An Inscription for Chenbiao Pavilion at Jingkou
- Poetry of Xin Qiji


- Last updated: 2024-04-06 20:11:20

An Inscription for Chenbiao Pavilion at Jingkou by Xin Qiji





English Translation

Great deeds live on ten thousand generations:

Hard he toiled in ancient times

That fish might plunge in the vast deep

And men dwell on the plain.

The red sun sets once more in the west,

White billows surge endlessly east;

My eyes are not fixed on the Mount of Gold

But my thoughts turn to King Yu.

By Xin Qiji

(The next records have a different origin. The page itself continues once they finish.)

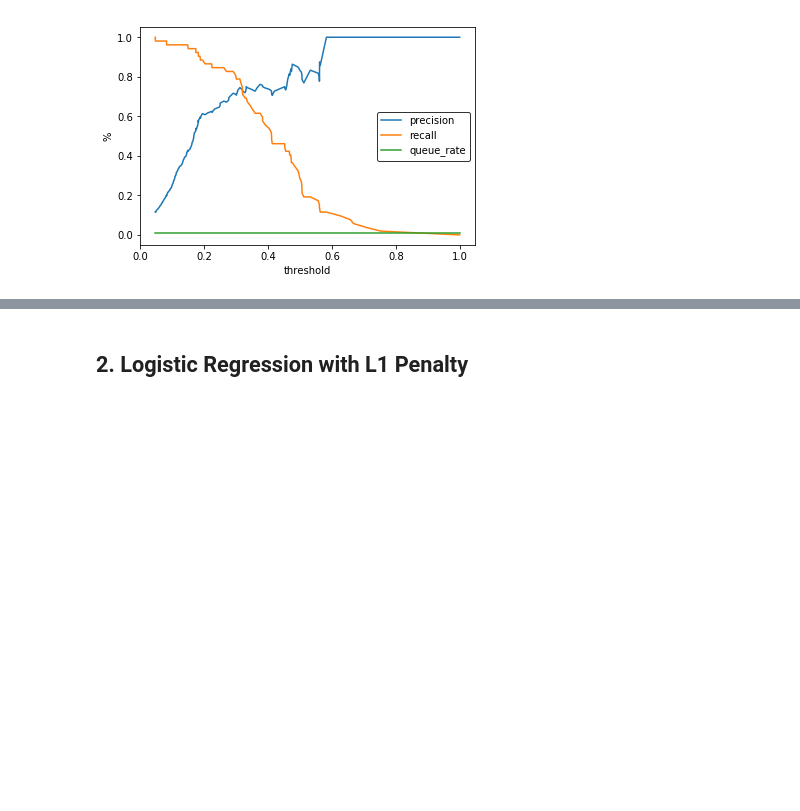
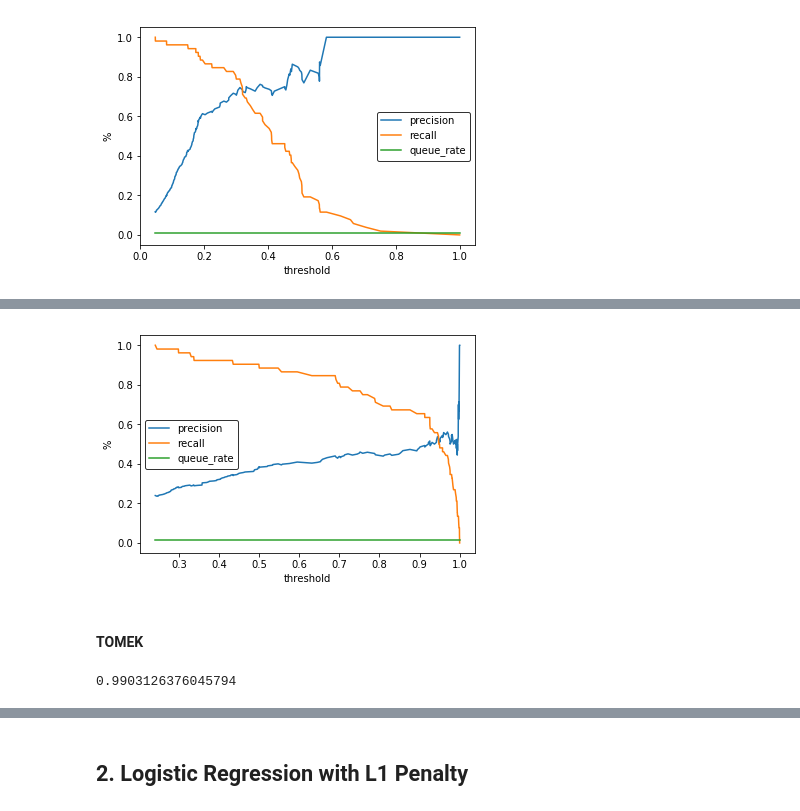
Before and after one commit to my2582/KPMGCapstone, a Jupyter notebook: module1/modelling_notebooks/V_12_Pranjal_Pipeline.ipynb, the cells around one changed output, grey strips where cells are left out. Saved outputs shown, nothing was run; the diff lists cells and outputs as text; code cells hidden in the pictures; blank space fills up the shorter version.

```diff
--- a/module1/modelling_notebooks/V_12_Pranjal_Pipeline.ipynb
+++ b/module1/modelling_notebooks/V_12_Pranjal_Pipeline.ipynb
@@ -967,0 +1370,10 @@ Accuracy score: 0.99
+# %%
+plot_pr_curve(y_test, y_pred_probs)
+# %% [output]
+[figure, added]
+# %% [markdown]
+#### TOMEK
+# %%
+grid_rf_tomek.score(X_test,y_test)
+# %% [output]
+0.9903126376045794
```
Also changed, not shown: parts of 27 cells of this notebook.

Why Chinese poems is so special?
The most distinctive features of Chinese poetry are: concision- many poems are only four lines, and few are much longer than eight; ambiguity- number, tense and parts of speech are often undetermined, creating particularly rich interpretative possibilities; and structure- most poems follow quite strict formal patterns which have beauty in themselves as well as highlighting meaningful contrasts.
How to read a Chinese poem?
Like an English poem, but more so. Everything is there for a reason, so try to find that reason. Think about all the possible connotations, and be aware of the different possibilities of number and tense. Look for contrasts: within lines, between the lines of each couplet and between successive couplets. Above all, don't worry about what the poet meant- find your meaning.

© 2024 Famous Chinese Poems in English